> **Your goal**:
Look through the data below and count each line where the word "PhoneNavigationPanel" appears. Reply with the count alone.

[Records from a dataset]
-=-=-

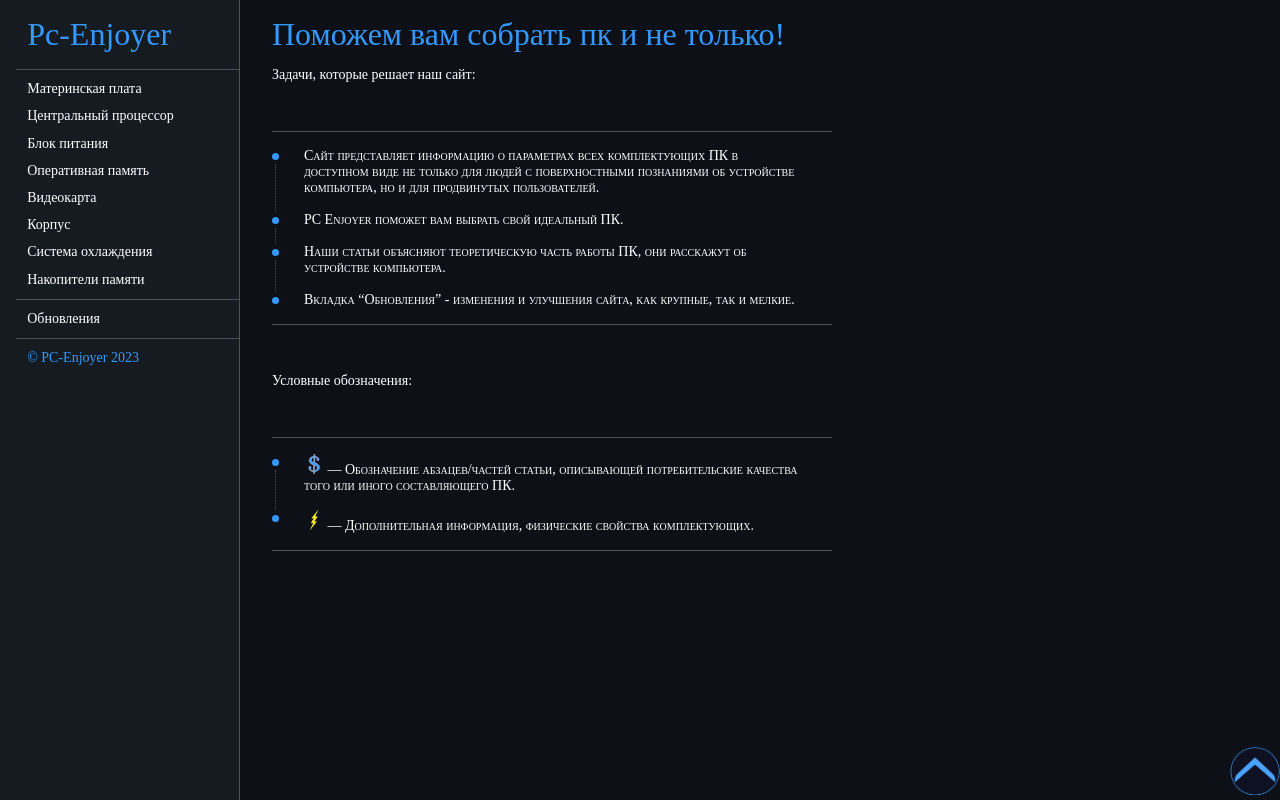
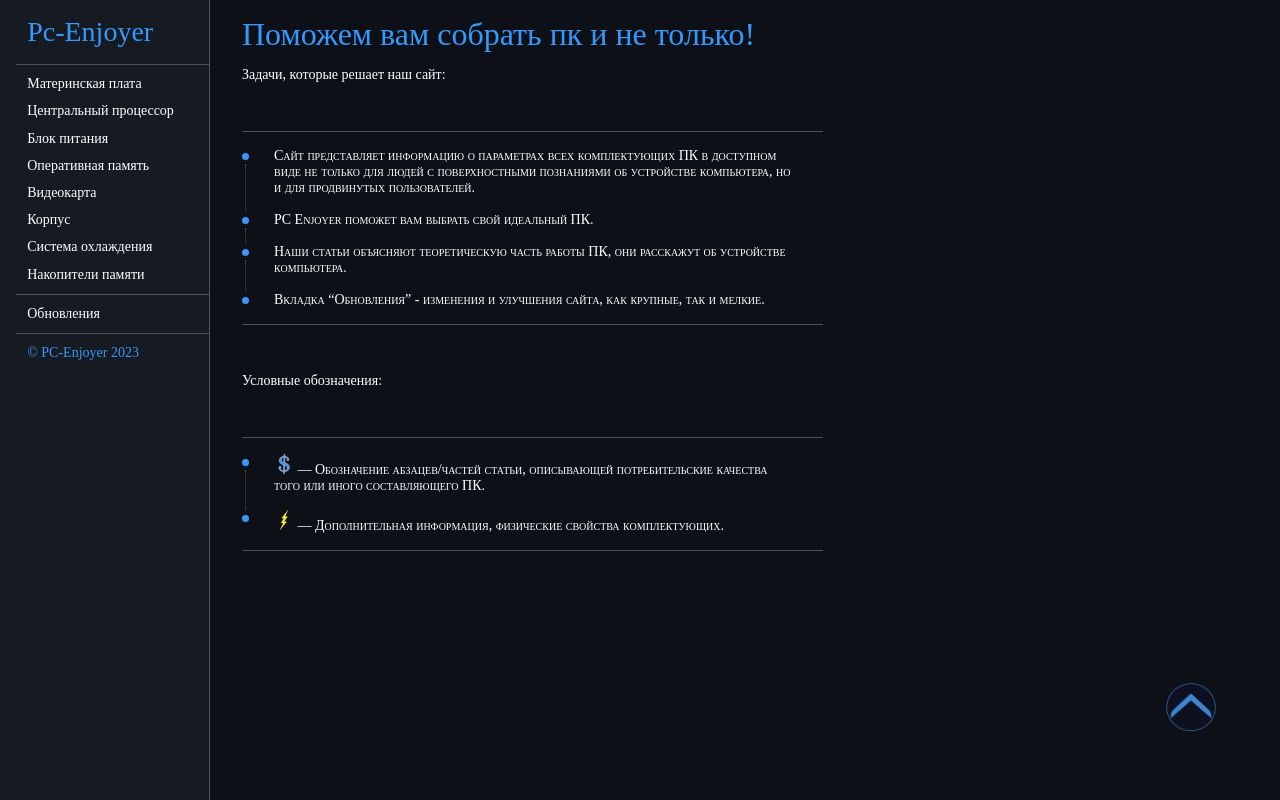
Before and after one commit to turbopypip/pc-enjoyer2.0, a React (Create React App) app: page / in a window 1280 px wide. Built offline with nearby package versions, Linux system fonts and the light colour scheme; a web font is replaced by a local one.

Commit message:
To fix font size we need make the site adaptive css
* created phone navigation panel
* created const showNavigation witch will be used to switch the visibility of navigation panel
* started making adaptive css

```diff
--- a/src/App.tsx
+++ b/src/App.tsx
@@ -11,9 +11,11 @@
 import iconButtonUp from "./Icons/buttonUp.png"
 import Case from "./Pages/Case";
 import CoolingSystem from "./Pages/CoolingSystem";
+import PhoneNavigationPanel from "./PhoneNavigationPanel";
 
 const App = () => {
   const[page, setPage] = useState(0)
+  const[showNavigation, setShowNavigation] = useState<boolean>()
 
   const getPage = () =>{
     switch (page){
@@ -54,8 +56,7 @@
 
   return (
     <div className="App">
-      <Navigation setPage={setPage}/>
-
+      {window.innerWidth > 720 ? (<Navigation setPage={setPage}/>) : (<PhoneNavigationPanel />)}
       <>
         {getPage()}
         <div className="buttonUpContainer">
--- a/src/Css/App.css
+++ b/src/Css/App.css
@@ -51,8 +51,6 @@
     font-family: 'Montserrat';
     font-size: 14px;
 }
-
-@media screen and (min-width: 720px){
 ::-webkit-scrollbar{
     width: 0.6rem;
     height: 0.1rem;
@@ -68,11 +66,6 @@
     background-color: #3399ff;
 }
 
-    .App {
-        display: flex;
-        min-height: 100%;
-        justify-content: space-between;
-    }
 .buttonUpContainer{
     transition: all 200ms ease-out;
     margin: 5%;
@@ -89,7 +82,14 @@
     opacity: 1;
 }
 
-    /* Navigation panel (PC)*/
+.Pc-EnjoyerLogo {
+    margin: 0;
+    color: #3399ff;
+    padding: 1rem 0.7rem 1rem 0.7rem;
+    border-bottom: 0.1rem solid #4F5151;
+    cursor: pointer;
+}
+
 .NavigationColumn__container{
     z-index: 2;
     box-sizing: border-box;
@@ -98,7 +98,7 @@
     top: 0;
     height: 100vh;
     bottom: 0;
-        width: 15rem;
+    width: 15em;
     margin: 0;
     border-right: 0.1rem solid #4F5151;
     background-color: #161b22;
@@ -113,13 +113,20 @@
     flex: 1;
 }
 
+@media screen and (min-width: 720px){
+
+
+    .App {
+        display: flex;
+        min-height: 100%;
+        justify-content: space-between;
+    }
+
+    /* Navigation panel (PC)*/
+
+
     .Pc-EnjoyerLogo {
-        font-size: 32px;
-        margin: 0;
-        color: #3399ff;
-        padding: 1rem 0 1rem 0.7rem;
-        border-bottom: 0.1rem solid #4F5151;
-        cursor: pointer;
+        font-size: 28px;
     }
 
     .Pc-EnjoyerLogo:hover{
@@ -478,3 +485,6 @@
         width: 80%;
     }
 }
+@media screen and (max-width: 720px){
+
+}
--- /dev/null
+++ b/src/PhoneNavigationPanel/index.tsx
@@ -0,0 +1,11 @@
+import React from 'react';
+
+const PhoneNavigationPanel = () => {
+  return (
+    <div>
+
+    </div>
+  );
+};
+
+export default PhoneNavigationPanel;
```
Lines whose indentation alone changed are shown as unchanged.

-=-=-

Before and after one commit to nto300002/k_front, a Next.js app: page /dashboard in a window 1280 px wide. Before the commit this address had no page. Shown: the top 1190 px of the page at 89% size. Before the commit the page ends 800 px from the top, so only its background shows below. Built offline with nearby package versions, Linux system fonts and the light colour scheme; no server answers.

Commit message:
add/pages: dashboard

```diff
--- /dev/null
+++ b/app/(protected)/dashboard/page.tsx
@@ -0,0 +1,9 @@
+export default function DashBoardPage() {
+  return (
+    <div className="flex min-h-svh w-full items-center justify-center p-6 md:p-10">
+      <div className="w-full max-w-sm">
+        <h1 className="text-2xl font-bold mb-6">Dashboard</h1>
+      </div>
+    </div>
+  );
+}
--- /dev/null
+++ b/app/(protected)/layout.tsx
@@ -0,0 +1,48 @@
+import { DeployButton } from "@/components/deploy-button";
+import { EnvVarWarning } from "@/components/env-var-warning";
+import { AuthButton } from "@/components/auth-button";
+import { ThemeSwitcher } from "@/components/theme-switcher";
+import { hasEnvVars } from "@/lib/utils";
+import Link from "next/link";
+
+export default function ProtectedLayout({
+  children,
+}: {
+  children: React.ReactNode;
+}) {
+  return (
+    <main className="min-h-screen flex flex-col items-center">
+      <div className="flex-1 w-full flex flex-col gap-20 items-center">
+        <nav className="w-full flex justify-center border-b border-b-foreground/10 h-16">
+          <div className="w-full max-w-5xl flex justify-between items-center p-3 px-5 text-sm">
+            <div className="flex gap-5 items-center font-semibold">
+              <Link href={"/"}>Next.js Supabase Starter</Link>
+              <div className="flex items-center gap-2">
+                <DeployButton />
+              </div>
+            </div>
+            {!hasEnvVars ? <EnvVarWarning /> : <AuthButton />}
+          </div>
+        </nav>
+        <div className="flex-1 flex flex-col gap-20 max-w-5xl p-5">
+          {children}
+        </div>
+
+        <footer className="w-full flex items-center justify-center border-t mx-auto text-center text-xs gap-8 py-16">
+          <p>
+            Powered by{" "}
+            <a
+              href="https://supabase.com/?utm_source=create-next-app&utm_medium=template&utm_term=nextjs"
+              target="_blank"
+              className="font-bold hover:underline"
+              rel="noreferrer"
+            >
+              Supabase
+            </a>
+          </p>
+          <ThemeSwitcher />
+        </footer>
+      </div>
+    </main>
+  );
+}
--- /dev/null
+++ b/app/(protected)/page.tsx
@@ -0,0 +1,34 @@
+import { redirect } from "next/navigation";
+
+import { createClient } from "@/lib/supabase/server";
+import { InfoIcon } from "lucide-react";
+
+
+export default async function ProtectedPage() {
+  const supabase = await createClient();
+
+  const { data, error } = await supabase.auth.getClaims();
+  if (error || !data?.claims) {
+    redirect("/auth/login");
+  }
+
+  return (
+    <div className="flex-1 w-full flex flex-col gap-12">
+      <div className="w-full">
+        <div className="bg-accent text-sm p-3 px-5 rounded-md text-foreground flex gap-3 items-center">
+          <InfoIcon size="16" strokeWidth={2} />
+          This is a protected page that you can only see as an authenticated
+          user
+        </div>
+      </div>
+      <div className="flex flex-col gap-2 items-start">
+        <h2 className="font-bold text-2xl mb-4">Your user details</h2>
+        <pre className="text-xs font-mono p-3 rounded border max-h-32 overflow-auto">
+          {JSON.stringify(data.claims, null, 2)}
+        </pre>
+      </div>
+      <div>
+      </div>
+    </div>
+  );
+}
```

-=-=-

> **Your response**:
5